## WHAT NEEDS TO BE DONE
Every entry below must be retyped exactly, and the pictures must be left out.

Revision tracking records:
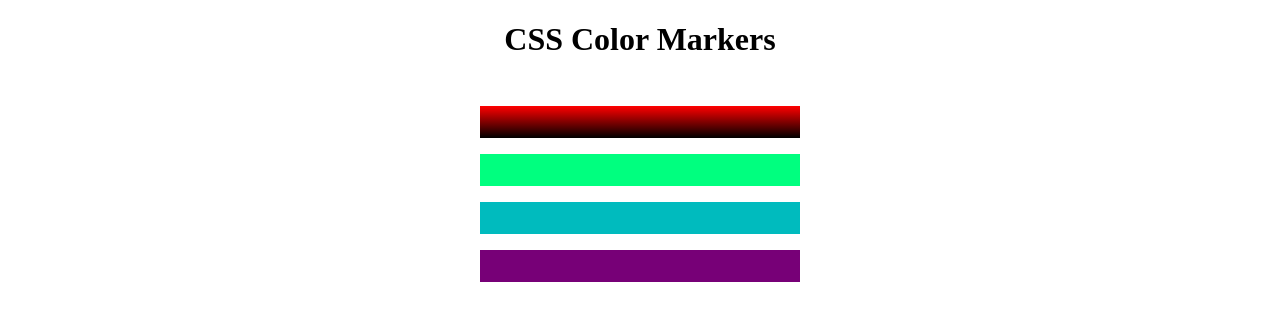
Repository: Lungdjos/color_markers
Page: index.html
The author's editor kept a copy of each file at every save. The page is drawn from the files as they stood at one save, then again after a run of saves.
The browser window is 1280 px wide. The pictures show the whole page.

Above is the page before, as saved 2023-09-14 18:40:19.

After the next 3 saves:
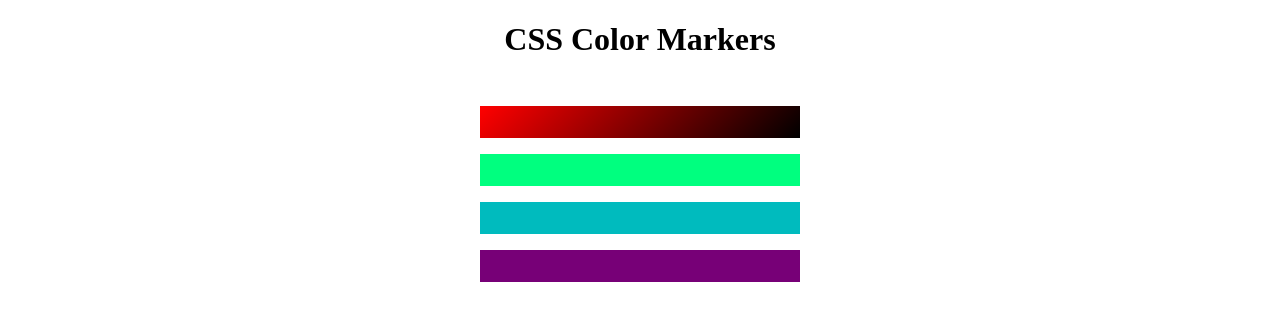
The 3 saves are shown as one change because they came seconds apart.
The last was saved 12 s later.
--- a/styles.css
+++ b/styles.css
@@ -12,7 +12,7 @@ h1 {
 }
 
 .orange {
-    background: linear-gradient(rgb(255, 0, 0), hsl(0, 100%, 0%));
+    background: linear-gradient(135deg, rgb(255, 0, 0), hsl(0, 100%, 0%));
 }
 
 .green {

## WRITTEN RESPONSE
Repository: Lungdjos/color_markers
Page: index.html
The author's editor kept a copy of each file at every save. The page is drawn from the files as they stood at one save, then again after a run of saves.
The browser window is 1280 px wide. The pictures show the whole page.

Above is the page before, as saved 2023-09-14 18:40:19.

After the next 3 saves:
The 3 saves are shown as one change because they came seconds apart.
The last was saved 12 s later.
--- a/styles.css
+++ b/styles.css
@@ -12,7 +12,7 @@ h1 {
 }
 
 .orange {
-    background: linear-gradient(rgb(255, 0, 0), hsl(0, 100%, 0%));
+    background: linear-gradient(135deg, rgb(255, 0, 0), hsl(0, 100%, 0%));
 }
 
 .green {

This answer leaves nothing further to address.